━━━━━ Provided entries

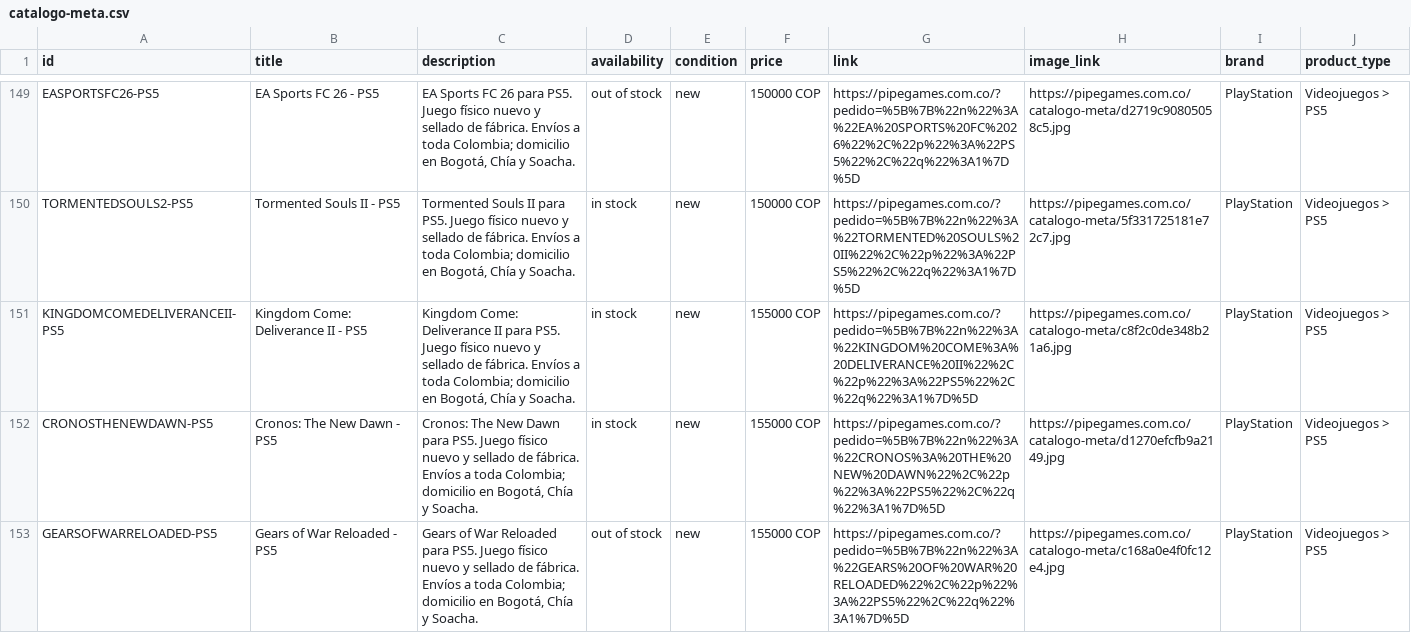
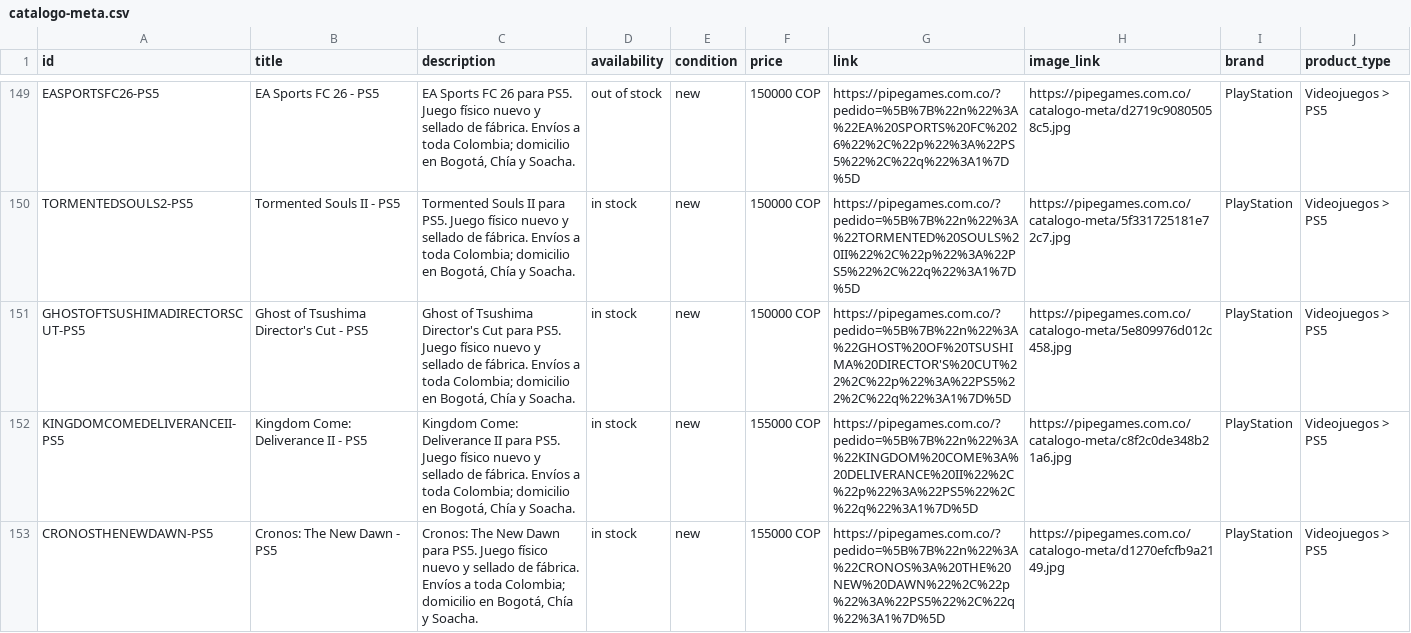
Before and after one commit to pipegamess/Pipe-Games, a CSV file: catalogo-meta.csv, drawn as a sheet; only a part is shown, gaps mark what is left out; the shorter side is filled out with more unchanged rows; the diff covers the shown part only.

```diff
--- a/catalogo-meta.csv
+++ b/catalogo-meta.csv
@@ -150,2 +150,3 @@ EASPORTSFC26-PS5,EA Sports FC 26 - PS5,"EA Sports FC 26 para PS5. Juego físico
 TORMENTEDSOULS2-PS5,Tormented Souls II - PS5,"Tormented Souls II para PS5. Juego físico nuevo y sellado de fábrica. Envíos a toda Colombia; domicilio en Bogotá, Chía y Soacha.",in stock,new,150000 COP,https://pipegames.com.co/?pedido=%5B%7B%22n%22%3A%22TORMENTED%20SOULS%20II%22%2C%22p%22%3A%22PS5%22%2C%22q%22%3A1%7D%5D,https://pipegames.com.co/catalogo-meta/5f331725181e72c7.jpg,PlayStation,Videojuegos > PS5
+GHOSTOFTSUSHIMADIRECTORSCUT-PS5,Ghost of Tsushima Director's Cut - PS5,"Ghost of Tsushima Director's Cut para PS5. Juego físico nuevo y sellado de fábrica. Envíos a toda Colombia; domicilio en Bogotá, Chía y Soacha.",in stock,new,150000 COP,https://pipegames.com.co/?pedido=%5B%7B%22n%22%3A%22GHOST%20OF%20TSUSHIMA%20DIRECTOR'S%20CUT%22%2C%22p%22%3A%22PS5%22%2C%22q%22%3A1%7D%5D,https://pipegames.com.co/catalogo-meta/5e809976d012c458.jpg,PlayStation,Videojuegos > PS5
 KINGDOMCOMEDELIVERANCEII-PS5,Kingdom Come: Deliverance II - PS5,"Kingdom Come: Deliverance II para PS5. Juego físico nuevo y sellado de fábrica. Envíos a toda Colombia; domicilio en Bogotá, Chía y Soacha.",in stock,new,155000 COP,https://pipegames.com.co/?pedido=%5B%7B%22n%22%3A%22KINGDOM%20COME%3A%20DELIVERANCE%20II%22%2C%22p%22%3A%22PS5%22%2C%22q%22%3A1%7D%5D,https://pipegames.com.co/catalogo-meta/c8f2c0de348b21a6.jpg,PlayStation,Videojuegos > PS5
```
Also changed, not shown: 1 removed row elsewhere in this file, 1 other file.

━━━━━━━━━━
━━━━━ Provided entries

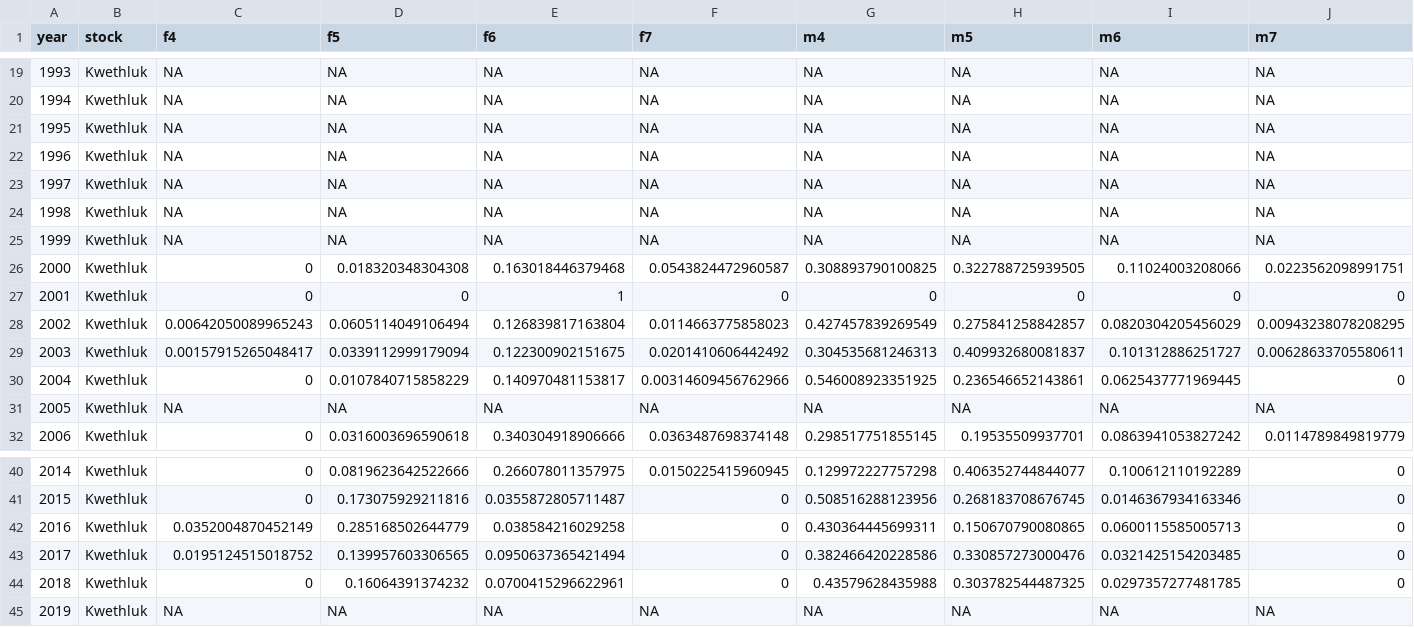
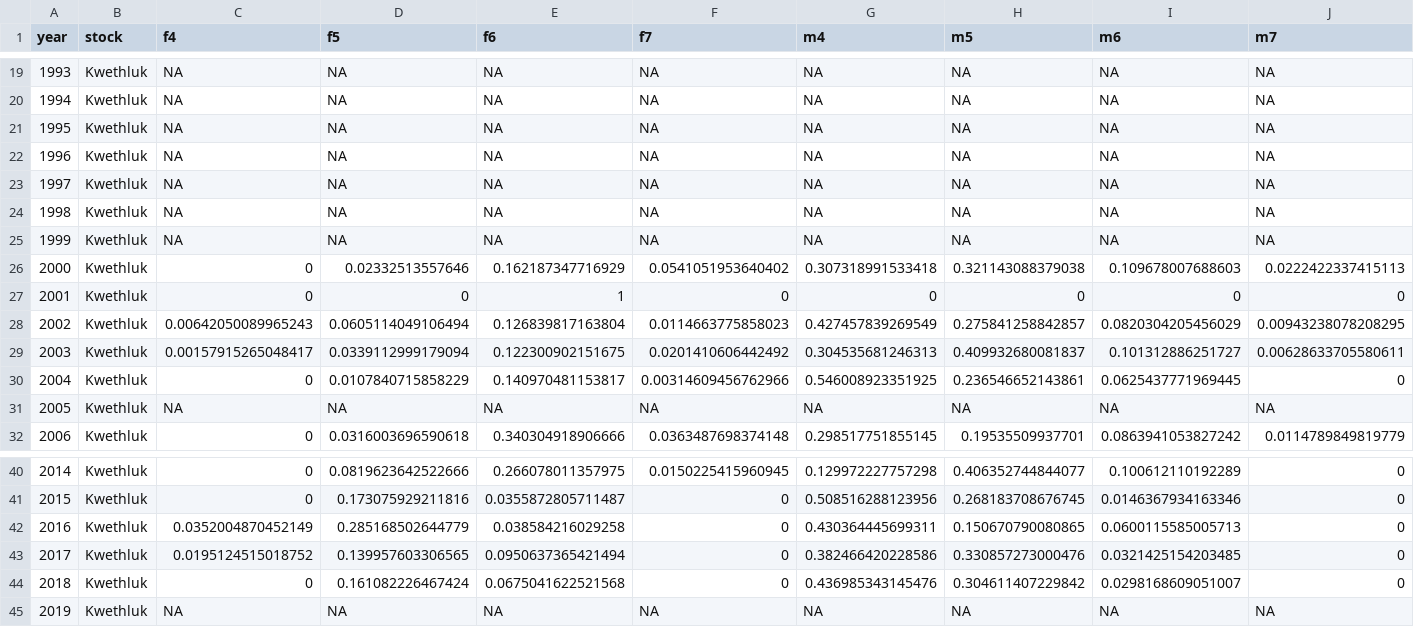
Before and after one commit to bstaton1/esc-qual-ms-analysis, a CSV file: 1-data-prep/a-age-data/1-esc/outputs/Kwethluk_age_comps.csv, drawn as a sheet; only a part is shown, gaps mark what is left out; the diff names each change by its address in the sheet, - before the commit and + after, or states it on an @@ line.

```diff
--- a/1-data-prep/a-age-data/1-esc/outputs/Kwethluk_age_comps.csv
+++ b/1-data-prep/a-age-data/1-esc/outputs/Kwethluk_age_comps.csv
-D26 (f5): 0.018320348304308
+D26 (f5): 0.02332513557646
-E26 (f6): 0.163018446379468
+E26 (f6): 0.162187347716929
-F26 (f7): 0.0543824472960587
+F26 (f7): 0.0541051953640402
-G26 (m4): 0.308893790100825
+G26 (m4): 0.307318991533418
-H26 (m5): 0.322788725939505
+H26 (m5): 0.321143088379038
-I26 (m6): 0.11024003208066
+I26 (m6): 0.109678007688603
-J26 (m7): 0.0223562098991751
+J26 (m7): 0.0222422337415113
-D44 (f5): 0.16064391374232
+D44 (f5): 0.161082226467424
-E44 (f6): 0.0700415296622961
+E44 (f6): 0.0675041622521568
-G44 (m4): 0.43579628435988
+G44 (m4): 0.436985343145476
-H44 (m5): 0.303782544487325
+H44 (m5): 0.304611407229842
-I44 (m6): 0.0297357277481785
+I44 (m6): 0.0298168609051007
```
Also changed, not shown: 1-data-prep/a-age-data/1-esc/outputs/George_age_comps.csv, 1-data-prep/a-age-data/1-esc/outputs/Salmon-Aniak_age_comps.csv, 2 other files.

━━━━━━━━━━
━━━━━ Provided entries

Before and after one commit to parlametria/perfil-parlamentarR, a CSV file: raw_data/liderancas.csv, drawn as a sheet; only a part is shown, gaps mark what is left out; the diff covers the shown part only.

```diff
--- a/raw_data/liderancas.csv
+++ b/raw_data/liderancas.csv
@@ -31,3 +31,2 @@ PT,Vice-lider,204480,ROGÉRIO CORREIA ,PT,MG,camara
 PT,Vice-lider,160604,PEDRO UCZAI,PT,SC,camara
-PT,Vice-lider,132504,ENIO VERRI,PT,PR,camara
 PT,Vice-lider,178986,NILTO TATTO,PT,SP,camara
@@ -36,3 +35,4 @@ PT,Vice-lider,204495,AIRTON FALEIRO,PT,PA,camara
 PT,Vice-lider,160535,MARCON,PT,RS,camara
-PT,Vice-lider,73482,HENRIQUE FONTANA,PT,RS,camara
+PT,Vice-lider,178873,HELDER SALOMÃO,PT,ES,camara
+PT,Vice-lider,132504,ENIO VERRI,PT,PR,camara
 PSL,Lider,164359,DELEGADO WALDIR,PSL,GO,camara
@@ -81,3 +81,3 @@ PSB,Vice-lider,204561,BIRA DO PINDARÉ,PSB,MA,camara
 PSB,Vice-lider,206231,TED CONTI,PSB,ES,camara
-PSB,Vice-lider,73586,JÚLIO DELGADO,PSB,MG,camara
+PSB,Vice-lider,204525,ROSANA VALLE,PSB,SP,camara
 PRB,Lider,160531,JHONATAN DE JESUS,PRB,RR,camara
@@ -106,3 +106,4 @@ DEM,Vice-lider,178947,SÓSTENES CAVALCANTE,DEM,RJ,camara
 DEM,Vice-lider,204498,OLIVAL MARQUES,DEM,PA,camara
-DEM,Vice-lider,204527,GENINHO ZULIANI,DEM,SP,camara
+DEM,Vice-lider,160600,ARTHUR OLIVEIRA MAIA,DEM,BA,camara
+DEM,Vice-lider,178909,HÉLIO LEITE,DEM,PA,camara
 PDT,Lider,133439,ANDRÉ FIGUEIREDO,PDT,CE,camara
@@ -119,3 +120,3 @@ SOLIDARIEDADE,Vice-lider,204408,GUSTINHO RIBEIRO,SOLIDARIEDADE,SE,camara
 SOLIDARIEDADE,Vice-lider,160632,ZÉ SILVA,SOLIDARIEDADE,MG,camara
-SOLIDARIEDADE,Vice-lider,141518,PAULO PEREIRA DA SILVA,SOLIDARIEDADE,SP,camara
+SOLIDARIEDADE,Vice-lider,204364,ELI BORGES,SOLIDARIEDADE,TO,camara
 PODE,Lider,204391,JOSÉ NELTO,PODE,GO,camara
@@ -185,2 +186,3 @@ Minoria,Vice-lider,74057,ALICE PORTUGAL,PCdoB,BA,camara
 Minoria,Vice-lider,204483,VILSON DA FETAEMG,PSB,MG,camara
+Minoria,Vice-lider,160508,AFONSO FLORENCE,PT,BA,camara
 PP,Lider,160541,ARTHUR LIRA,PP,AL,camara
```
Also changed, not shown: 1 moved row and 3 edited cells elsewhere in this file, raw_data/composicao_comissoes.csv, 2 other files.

━━━━━━━━━━

Only lines that hold the string "Minoria" belong in the answer, so copy every one of them from the records.

§ **Your solution**
@@ -185,2 +186,3 @@ Minoria,Vice-lider,74057,ALICE PORTUGAL,PCdoB,BA,camara
 Minoria,Vice-lider,204483,VILSON DA FETAEMG,PSB,MG,camara
+Minoria,Vice-lider,160508,AFONSO FLORENCE,PT,BA,camara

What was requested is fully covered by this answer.